Ave, Emona! 2000 years of Roman Ljubljana
Ave, Emona! 2000 years of Roman Ljubljana
Ljubljana feels Slovenia and Ancient Rome! This year will be a celebration year for the Slovenian capital, with the climax set for the middle of the summer. Ljubljana celebrates exactly 2000 years since it was placed onto the map of the 60-million empire as a Roman colony.
Ljubljana feels Slovenia and Ancient Rome! This year will be a celebration year for the Slovenian capital, with the climax set for the middle of the summer. Ljubljana celebrates exactly 2000 years since it was placed onto the map of the 60-million empire as a Roman colony. In 14 AD, there was already a town on the left bank of the Ljubljanica river. "Salvete, grati nobis Emonam venitis - Hello and welcome to Emona!" is how visitors were greeted upon arriving at one of the entrances to Julia Emona 2000 years ago. Several institutions have united for the big 2000th anniversary of Emona, including Ljubljana Tourism, City Museum of Ljubljana, Ljubljana Castle, Jakopič Gallery, and the National Museum of Slovenia. They have prepared a wide range of events and exhibits associated to this honourable and round anniversary.
The latest archaeological excavations have resulted in many new discoveries about the ancient predecessor of Ljubljana. At the City Museum you can visit the exhibit Emona: A City of the Empire, getting a glimpse into the lives of the Romans. These Romans later planned the Slovenian capital along a navigable river with a port, constructed in typical grid-like fashion. They built an unusually strong fortress for the time, which shows the important role Emona played, as it was a trade hub that was very well connected with Rome and many other cities.
Ljubljana Tourism is offering a unique experience of Roman Emona, with walks through ancient Ljubljana. Following the footsteps of Emona you can walk with a legionnaire and an Emonienne, adorned in their tunics: past the gilded statue of the Citizen of Emona in Park Zvezda to the remains of mosaics near today`s Cankarjev dom, and continue along the paths of Roman Emona in Trnovo. From 22 to 24 August 2014, Kongresni trg will transform into a Roman forum. At the Ave, Emona! event, there will be a lot of proud Emona citizens, who will be enjoying themselves in each other’s` company. There will even be a proper Roman tavern. The Barjanka is already navigating the waters of the Ljubljanica river. Its crew is dressed in Roman clothing. During the trip, a piece of libum bread and mulsum wine is given to the visitors. This bread was offered by the Romans to the gods, while mulsum was white wine with honey, pepper, saffron, and orange peel. It could be said that Romans quite literally brought bread and wine to this region: with urbanisation, architecture, culture, values, politics, and law.

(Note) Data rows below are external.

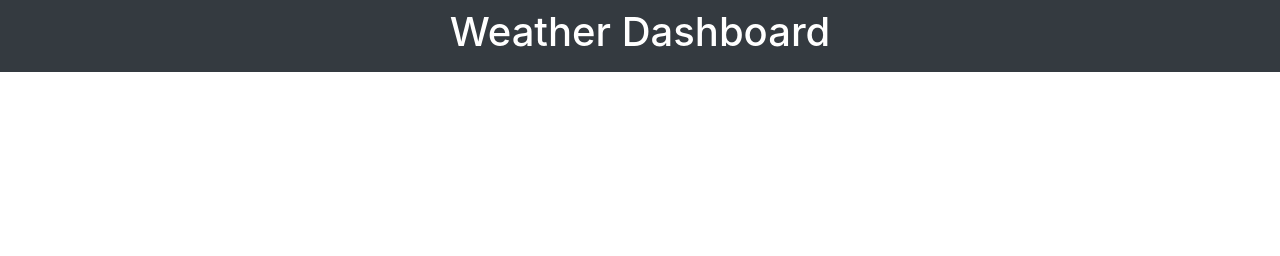
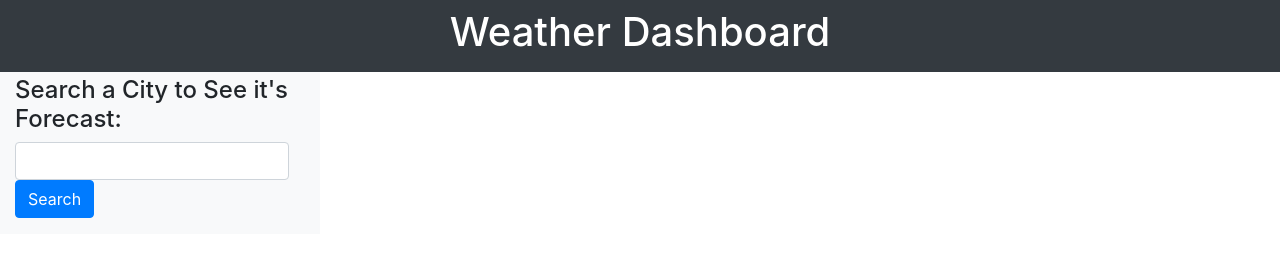
Before and after one commit to connorkelly96/Weather-Dashboard, a plain HTML site: page index.html in a window 1280 px wide. Drawn offline with nearby package versions, Linux system fonts and the light colour scheme.

Commit message:
created search area

```diff
--- a/index.html
+++ b/index.html
@@ -13,6 +13,25 @@
     <h1>Weather Dashboard</h1>
 </header>
 
+<div class="container-fluid">
+    <div class="row">
+        <aside class="col-lg-3 bg-light">
+            <h4 class="mt-1"> Search a City to See it's Forecast:</h4>
+            <div class="form-inline form-group">
+                <input class="form-control" type="text" id="search-value"/>
+                <button class="btn btn-primary" id="search-button">Search</button>
+            </div>
+            <ul class="list-group history"></ul>
+        </aside>
+    </div>
+
+
+
+
+
+
+</div>
+
 
 
 
```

The National Museum has organized a number of events to celebrate Emona`s birthday. Starting on 1 July, visitors will be able to view an exhibit of archaeological findings entitled Roman Stories from the Meeting Point of Different Worlds. From among more than 1,000 objects on display, the imperial building inscription from 14 AD will have a special place, as it was the inspiration for the Emona 2000 project. It will also show the original position of the gilded bronze statue of the Citizen of Emona. In the time of Trajan, the statue was part of an exquisite funerary monument, which was apparently inspired by the Trajan column in Rome.
The cooperation of the major museums with National Geographic Slovenia also produced the Emonian inspired May issue of the international magazine. National Geographic first wrote about Emona in 2010. That article focused on the extensive archaeological excavations in the centre of Ljubljana. It was titled 2000 Years of Emona, and its cover is decorated by the statue of the Citizen of Emona, which is the poster child of Ljubljana`s celebration of Emona 2000.
Roman Emona was the first urban ancestor of today`s Ljubljana, which is also special due to the Roman heritage which still exists in the middle of the city, in its original location. Ljubljana`s citizens still live and work overlooking the Roman architectural innovation. In September, Jakopič Promenade in Tivoli Park will house first exhibition of selected photos from the winners of the photo competition Remains of the City + Photo Emona, which was held by the Museum and the galleries around Ljubljana in collaboration with organizers of the Month of Photography.